(Detected change data)
+---+

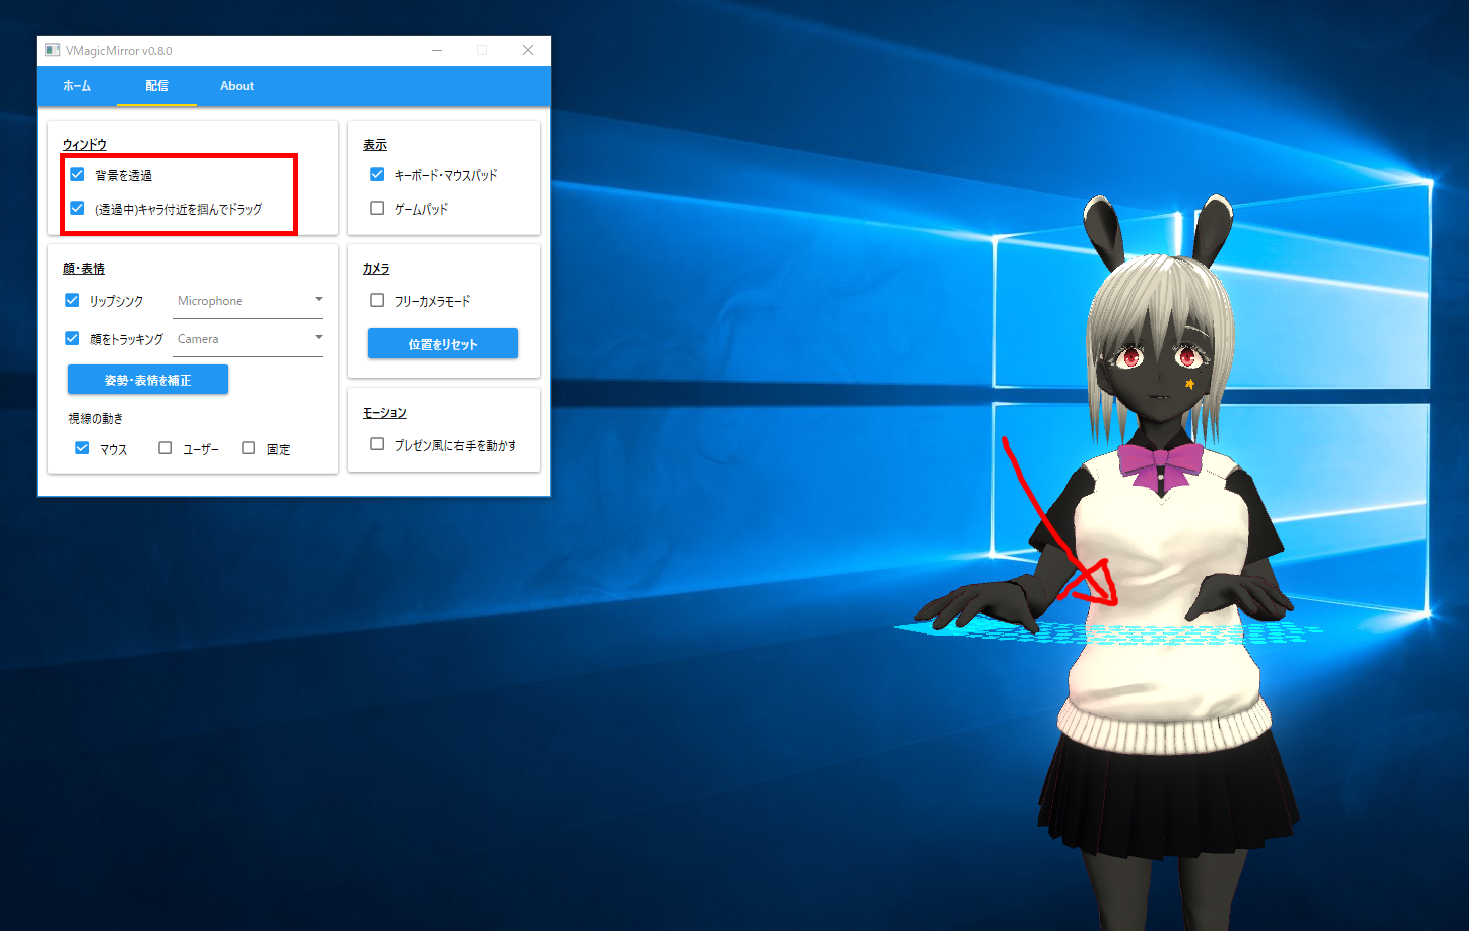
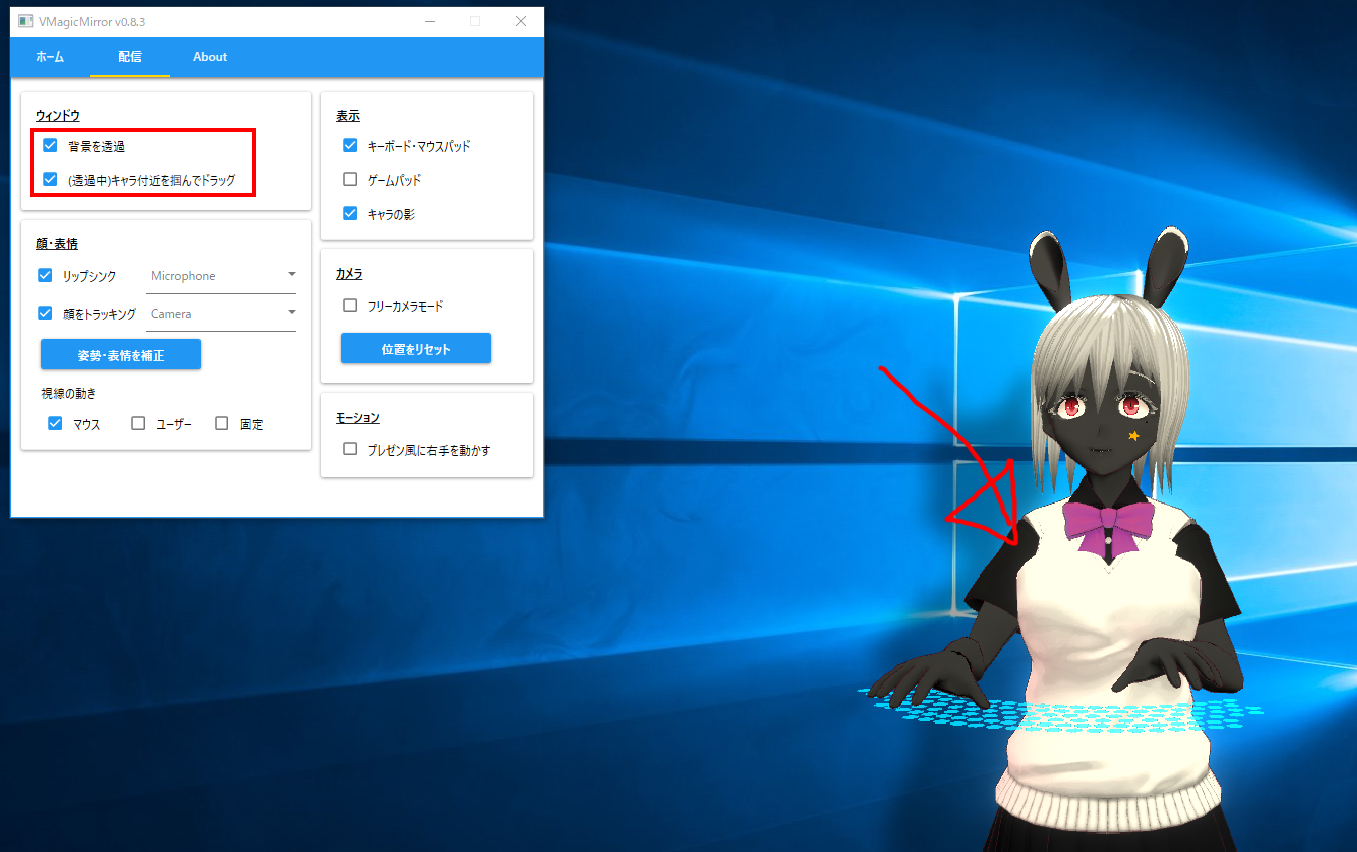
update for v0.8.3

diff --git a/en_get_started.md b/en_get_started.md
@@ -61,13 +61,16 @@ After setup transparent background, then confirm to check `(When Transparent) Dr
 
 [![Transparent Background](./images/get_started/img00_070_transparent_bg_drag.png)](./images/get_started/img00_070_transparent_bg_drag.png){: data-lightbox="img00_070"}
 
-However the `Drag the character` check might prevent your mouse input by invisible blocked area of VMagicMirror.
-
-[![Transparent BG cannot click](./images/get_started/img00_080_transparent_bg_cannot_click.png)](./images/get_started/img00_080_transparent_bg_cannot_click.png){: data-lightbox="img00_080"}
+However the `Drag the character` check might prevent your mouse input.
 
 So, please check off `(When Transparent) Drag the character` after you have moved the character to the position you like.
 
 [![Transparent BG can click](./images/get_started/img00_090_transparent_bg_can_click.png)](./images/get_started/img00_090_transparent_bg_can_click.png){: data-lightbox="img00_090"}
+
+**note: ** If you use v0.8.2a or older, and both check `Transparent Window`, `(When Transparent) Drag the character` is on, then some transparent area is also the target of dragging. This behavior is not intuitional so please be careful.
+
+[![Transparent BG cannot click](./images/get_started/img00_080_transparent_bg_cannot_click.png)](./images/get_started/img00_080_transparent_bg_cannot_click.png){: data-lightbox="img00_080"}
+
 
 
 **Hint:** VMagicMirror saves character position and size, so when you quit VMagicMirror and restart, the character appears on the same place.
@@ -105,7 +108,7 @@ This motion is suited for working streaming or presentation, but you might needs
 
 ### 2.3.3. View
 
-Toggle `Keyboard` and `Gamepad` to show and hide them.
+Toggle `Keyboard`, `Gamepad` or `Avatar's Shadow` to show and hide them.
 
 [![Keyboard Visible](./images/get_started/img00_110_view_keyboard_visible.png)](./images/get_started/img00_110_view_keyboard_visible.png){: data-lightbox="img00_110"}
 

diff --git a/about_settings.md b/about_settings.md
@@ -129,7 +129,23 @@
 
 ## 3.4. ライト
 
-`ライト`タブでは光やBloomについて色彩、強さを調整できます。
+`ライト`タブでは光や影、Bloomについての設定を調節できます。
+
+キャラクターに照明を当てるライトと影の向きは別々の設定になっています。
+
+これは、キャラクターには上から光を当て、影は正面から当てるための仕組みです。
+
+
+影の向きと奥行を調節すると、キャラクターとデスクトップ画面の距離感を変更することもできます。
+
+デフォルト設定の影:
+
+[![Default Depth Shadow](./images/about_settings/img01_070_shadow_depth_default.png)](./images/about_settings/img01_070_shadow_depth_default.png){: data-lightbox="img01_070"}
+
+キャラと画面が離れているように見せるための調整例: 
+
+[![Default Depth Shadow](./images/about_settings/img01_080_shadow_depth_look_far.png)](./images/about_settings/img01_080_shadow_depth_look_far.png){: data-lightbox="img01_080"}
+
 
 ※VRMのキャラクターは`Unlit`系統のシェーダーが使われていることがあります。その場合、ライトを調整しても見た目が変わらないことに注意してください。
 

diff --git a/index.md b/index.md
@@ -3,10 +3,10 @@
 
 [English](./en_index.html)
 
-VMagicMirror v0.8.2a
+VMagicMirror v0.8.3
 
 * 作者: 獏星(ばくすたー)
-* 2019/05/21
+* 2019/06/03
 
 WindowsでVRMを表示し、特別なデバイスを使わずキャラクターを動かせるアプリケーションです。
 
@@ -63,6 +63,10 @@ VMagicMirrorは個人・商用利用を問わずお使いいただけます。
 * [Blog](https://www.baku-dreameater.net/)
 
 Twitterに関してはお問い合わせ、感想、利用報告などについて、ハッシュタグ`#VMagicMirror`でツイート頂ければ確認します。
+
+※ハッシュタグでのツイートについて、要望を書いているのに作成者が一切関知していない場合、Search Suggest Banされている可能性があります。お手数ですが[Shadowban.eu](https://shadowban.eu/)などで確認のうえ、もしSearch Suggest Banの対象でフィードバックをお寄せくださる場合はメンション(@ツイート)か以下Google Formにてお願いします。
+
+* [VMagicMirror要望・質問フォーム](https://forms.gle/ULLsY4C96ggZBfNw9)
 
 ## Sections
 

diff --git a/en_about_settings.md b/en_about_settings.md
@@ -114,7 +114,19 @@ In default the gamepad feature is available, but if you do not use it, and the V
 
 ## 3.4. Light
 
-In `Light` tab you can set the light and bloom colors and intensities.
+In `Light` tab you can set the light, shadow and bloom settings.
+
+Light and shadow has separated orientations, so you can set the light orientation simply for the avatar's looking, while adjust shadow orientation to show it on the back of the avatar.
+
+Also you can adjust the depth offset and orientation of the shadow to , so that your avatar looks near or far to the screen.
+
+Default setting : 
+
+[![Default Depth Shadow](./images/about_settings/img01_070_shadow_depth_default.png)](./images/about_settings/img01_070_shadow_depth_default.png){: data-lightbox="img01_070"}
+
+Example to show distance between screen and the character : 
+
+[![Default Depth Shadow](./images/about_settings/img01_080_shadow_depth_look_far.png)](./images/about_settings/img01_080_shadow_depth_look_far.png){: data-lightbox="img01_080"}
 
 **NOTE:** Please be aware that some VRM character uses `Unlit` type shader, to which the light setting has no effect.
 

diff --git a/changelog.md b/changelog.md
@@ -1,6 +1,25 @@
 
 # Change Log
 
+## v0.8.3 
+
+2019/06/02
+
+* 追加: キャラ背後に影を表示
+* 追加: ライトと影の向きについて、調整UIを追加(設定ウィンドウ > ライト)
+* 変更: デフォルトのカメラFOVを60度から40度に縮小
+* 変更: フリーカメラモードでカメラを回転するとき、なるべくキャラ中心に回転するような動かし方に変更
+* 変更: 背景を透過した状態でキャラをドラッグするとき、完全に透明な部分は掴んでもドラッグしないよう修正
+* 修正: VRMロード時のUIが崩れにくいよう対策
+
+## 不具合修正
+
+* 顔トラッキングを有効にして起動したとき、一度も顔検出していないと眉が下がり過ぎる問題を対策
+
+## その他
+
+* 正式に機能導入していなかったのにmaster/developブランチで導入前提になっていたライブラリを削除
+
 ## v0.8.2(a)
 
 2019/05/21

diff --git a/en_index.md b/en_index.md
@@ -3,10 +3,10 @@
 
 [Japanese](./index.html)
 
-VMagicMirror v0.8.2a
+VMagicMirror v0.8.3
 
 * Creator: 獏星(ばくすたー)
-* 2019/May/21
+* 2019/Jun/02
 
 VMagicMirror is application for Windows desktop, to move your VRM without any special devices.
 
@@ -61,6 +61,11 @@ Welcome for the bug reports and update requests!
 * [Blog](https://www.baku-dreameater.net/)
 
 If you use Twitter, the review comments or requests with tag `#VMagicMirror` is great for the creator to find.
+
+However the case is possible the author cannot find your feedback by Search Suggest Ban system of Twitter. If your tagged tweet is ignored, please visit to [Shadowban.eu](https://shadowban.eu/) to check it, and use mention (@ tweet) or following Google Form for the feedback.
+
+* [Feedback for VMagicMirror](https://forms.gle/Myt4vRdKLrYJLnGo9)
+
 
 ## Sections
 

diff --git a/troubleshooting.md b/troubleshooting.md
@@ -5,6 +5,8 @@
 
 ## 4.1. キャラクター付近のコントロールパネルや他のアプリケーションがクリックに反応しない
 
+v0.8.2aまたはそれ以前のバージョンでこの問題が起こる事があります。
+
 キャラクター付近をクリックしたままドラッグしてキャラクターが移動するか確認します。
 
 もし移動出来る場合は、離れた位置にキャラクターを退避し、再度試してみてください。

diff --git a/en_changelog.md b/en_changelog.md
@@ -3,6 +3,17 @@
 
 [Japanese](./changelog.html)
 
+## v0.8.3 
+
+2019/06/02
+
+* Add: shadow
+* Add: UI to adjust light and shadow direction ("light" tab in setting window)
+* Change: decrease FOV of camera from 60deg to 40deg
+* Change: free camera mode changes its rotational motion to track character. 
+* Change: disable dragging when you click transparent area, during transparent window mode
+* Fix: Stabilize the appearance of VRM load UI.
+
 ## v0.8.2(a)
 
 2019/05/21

+---+

» Action item
Within the data above, the span starting at the line containing "to show distance" and ending at the line containing "-3,6 +3,17 @@" is to be retyped exactly, with no other lines.

» Expected output
+Example to show distance between screen and the character : 
+
+[![Default Depth Shadow](./images/about_settings/img01_080_shadow_depth_look_far.png)](./images/about_settings/img01_080_shadow_depth_look_far.png){: data-lightbox="img01_080"}
 
 **NOTE:** Please be aware that some VRM character uses `Unlit` type shader, to which the light setting has no effect.
 

diff --git a/changelog.md b/changelog.md
@@ -1,6 +1,25 @@
 
 # Change Log
 
+## v0.8.3 
+
+2019/06/02
+
+* 追加: キャラ背後に影を表示
+* 追加: ライトと影の向きについて、調整UIを追加(設定ウィンドウ > ライト)
+* 変更: デフォルトのカメラFOVを60度から40度に縮小
+* 変更: フリーカメラモードでカメラを回転するとき、なるべくキャラ中心に回転するような動かし方に変更
+* 変更: 背景を透過した状態でキャラをドラッグするとき、完全に透明な部分は掴んでもドラッグしないよう修正
+* 修正: VRMロード時のUIが崩れにくいよう対策
+
+## 不具合修正
+
+* 顔トラッキングを有効にして起動したとき、一度も顔検出していないと眉が下がり過ぎる問題を対策
+
+## その他
+
+* 正式に機能導入していなかったのにmaster/developブランチで導入前提になっていたライブラリを削除
+
 ## v0.8.2(a)
 
 2019/05/21

diff --git a/en_index.md b/en_index.md
@@ -3,10 +3,10 @@
 
 [Japanese](./index.html)
 
-VMagicMirror v0.8.2a
+VMagicMirror v0.8.3
 
 * Creator: 獏星(ばくすたー)
-* 2019/May/21
+* 2019/Jun/02
 
 VMagicMirror is application for Windows desktop, to move your VRM without any special devices.
 
@@ -61,6 +61,11 @@ Welcome for the bug reports and update requests!
 * [Blog](https://www.baku-dreameater.net/)
 
 If you use Twitter, the review comments or requests with tag `#VMagicMirror` is great for the creator to find.
+
+However the case is possible the author cannot find your feedback by Search Suggest Ban system of Twitter. If your tagged tweet is ignored, please visit to [Shadowban.eu](https://shadowban.eu/) to check it, and use mention (@ tweet) or following Google Form for the feedback.
+
+* [Feedback for VMagicMirror](https://forms.gle/Myt4vRdKLrYJLnGo9)
+
 
 ## Sections
 

diff --git a/troubleshooting.md b/troubleshooting.md
@@ -5,6 +5,8 @@
 
 ## 4.1. キャラクター付近のコントロールパネルや他のアプリケーションがクリックに反応しない
 
+v0.8.2aまたはそれ以前のバージョンでこの問題が起こる事があります。
+
 キャラクター付近をクリックしたままドラッグしてキャラクターが移動するか確認します。
 
 もし移動出来る場合は、離れた位置にキャラクターを退避し、再度試してみてください。

diff --git a/en_changelog.md b/en_changelog.md
@@ -3,6 +3,17 @@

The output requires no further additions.